How many lines in the records below contain "FirewallRule"? Reply with the number alone.

### EXERCISE INPUTS

<<<<

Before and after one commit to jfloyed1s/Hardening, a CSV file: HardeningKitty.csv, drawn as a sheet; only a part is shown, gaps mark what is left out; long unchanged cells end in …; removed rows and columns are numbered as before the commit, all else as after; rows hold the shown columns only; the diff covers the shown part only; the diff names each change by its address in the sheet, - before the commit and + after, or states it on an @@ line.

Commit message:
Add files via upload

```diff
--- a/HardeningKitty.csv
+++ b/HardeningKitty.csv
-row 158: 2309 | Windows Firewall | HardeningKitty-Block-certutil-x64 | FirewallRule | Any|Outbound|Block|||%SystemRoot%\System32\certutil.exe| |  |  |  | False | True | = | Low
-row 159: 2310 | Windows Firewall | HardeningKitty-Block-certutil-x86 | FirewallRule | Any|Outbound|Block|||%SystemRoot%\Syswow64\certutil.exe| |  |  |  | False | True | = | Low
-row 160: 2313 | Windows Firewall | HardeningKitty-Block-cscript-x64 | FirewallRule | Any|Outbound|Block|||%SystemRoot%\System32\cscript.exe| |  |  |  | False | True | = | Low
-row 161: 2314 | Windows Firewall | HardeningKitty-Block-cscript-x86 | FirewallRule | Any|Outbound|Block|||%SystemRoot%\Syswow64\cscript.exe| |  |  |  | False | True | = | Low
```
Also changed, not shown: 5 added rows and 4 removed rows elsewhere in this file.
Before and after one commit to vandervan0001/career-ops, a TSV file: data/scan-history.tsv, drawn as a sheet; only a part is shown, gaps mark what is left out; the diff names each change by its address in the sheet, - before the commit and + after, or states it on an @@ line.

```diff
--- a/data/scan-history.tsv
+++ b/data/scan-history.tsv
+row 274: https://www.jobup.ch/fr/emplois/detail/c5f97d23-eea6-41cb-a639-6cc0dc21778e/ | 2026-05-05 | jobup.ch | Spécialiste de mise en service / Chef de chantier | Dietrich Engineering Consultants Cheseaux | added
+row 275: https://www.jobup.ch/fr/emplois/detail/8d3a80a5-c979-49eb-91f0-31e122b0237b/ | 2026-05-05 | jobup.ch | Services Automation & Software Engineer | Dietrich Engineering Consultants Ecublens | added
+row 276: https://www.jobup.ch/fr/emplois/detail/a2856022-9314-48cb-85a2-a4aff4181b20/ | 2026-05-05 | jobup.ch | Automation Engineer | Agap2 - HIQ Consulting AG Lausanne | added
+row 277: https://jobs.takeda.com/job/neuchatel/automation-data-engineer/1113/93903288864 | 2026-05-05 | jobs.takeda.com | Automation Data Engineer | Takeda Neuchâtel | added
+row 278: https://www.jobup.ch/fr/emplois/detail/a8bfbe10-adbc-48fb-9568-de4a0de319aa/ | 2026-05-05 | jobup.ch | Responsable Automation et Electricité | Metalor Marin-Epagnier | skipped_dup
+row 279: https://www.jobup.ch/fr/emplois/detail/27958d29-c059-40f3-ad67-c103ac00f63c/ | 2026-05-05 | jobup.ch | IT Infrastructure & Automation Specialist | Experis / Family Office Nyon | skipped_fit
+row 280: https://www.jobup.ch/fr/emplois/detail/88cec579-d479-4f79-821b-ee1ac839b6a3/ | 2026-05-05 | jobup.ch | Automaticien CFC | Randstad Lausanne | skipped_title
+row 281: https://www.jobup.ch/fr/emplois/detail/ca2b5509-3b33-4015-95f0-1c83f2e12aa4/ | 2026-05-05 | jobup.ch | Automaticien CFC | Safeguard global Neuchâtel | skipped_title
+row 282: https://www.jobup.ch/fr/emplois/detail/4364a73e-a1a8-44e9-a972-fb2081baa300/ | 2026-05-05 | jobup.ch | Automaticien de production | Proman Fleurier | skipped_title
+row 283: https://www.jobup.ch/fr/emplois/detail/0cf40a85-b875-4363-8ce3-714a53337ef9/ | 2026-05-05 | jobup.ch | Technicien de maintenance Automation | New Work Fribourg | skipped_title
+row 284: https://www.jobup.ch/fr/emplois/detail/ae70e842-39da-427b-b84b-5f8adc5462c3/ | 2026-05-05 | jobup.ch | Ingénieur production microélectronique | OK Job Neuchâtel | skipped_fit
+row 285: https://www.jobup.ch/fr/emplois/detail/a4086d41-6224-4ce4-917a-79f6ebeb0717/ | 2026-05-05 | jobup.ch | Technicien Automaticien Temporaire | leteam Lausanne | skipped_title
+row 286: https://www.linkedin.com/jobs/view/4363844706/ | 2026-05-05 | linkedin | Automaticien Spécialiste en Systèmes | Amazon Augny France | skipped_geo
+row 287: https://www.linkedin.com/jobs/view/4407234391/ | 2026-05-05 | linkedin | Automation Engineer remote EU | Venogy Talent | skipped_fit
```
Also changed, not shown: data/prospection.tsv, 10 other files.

>>>>

### EXERCISE OUTPUT
4